▼

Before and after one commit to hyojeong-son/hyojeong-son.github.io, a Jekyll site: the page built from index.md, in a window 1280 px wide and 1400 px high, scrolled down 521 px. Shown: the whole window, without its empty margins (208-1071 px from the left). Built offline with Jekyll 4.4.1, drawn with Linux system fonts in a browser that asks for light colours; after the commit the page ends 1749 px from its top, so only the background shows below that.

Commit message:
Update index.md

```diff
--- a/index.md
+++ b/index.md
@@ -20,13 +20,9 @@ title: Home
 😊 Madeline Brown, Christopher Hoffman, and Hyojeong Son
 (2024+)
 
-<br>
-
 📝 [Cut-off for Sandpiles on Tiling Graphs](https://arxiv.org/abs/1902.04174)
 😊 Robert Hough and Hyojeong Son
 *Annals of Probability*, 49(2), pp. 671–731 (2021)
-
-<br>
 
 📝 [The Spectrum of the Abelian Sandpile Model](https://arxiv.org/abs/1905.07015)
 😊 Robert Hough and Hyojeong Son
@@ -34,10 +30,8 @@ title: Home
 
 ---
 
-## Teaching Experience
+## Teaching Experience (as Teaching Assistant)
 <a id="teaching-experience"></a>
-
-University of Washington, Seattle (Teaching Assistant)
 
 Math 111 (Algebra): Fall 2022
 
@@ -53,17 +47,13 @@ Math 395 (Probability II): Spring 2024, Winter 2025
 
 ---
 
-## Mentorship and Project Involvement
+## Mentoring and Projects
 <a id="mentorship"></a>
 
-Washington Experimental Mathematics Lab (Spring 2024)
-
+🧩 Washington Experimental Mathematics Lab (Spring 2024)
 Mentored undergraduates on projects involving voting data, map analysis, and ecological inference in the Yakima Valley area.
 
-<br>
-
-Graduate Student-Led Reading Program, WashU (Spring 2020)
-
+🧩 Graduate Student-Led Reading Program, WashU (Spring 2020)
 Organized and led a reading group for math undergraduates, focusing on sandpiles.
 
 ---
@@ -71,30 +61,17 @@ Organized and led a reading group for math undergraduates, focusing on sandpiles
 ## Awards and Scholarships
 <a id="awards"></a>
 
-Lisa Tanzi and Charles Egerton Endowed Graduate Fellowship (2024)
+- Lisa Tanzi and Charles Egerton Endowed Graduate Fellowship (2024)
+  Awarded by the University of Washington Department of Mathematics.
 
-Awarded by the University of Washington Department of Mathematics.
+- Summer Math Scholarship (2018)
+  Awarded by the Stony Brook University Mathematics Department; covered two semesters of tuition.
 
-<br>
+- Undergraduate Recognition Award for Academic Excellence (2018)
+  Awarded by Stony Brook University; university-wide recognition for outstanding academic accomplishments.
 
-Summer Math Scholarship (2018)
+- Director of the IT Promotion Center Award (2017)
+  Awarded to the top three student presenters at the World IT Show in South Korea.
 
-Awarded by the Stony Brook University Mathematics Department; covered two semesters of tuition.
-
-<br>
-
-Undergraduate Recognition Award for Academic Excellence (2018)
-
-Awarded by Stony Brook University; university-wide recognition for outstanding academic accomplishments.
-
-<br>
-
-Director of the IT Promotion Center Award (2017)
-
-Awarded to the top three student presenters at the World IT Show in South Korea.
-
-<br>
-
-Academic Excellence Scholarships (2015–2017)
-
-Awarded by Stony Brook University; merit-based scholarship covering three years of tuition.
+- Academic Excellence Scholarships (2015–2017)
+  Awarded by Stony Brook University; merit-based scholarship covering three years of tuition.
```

▲

=== Your assignment ===
Would you copy every line of the entries in which "Charles" appears?

=== Your solution ===
-Lisa Tanzi and Charles Egerton Endowed Graduate Fellowship (2024)
+- Lisa Tanzi and Charles Egerton Endowed Graduate Fellowship (2024)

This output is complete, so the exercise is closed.